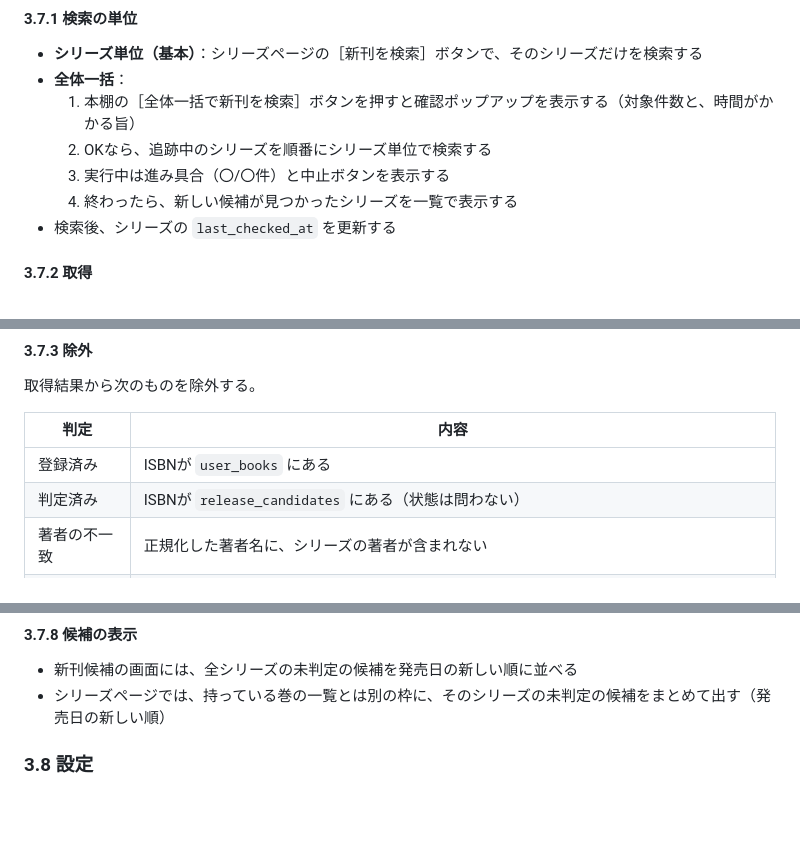
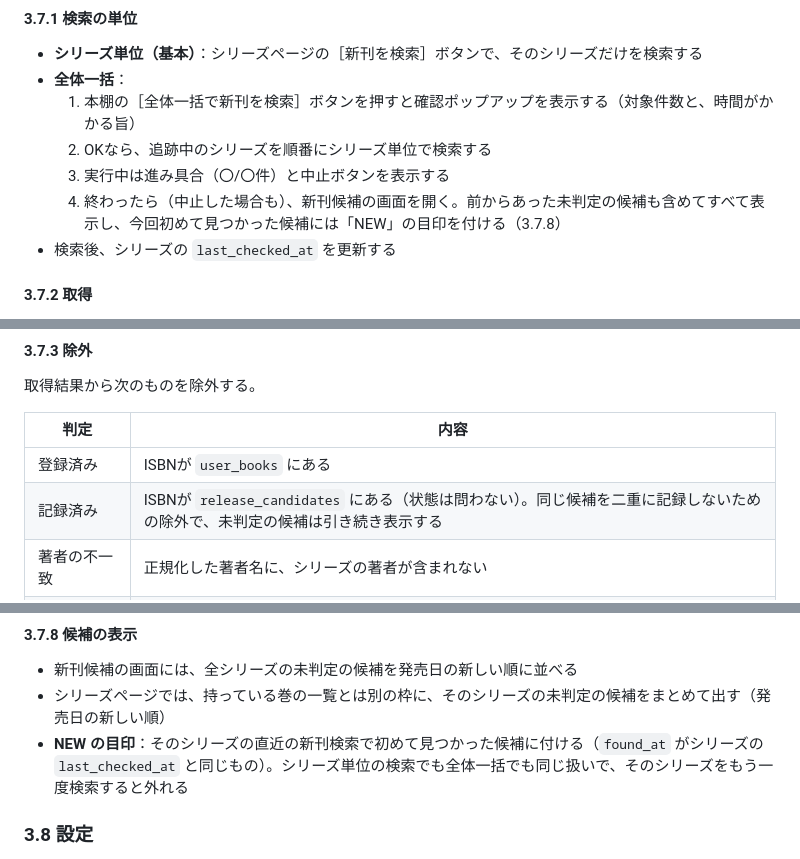
Before and after one commit to ojas3751/book-tracker, a Markdown page: docs/requirements.md, 3 parts joined by grey strips. Drawn GitHub-style; blank space fills up the shorter version.

Commit message:
docs: 全体一括の検索後の表示とサイドメニューの件数を決める

```diff
--- a/docs/requirements.md
+++ b/docs/requirements.md
@@ -175,7 +175,7 @@
   1. 本棚の［全体一括で新刊を検索］ボタンを押すと確認ポップアップを表示する（対象件数と、時間がかかる旨）
   2. OKなら、追跡中のシリーズを順番にシリーズ単位で検索する
   3. 実行中は進み具合（〇/〇件）と中止ボタンを表示する
-  4. 終わったら、新しい候補が見つかったシリーズを一覧で表示する
+  4. 終わったら（中止した場合も）、新刊候補の画面を開く。前からあった未判定の候補も含めてすべて表示し、今回初めて見つかった候補には「NEW」の目印を付ける（3.7.8）
 - 検索後、シリーズの `last_checked_at` を更新する
 
 #### 3.7.2 取得
@@ -191,7 +191,7 @@
 | 判定 | 内容 |
 |---|---|
 | 登録済み | ISBNが `user_books` にある |
-| 判定済み | ISBNが `release_candidates` にある（状態は問わない） |
+| 記録済み | ISBNが `release_candidates` にある（状態は問わない）。同じ候補を二重に記録しないための除外で、未判定の候補は引き続き表示する |
 | 著者の不一致 | 正規化した著者名に、シリーズの著者が含まれない |
 | タイトルの不一致 | 正規化したタイトルにも `seriesName` にも、検索キーワードが含まれない |
 | 判型の不一致 | 追う判型と `size` が合わない（`tankobon`＝1、`bunko`＝2、`shinsho`＝3。`any` と `comic` は判定しない。`comic` はジャンルIDで絞る） |
@@ -230,6 +230,7 @@
 #### 3.7.8 候補の表示
 - 新刊候補の画面には、全シリーズの未判定の候補を発売日の新しい順に並べる
 - シリーズページでは、持っている巻の一覧とは別の枠に、そのシリーズの未判定の候補をまとめて出す（発売日の新しい順）
+- **NEW の目印**：そのシリーズの直近の新刊検索で初めて見つかった候補に付ける（`found_at` がシリーズの `last_checked_at` と同じもの）。シリーズ単位の検索でも全体一括でも同じ扱いで、そのシリーズをもう一度検索すると外れる
 
 ### 3.8 設定
 - 未所持の既刊を新刊検索の結果に表示するか（既定はオフ）
```
Also changed, not shown: other parts of docs/requirements.md (+1 -0 lines).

WHAT IS BEING ASKED
Find the word "docs" in the entries and show each line where it is found.

TASK ANSWER
Before and after one commit to ojas3751/book-tracker, a Markdown page: docs/requirements.md, 3 parts joined by grey strips. Drawn GitHub-style; blank space fills up the shorter version.
docs: 全体一括の検索後の表示とサイドメニューの件数を決める
--- a/docs/requirements.md
+++ b/docs/requirements.md
Also changed, not shown: other parts of docs/requirements.md (+1 -0 lines).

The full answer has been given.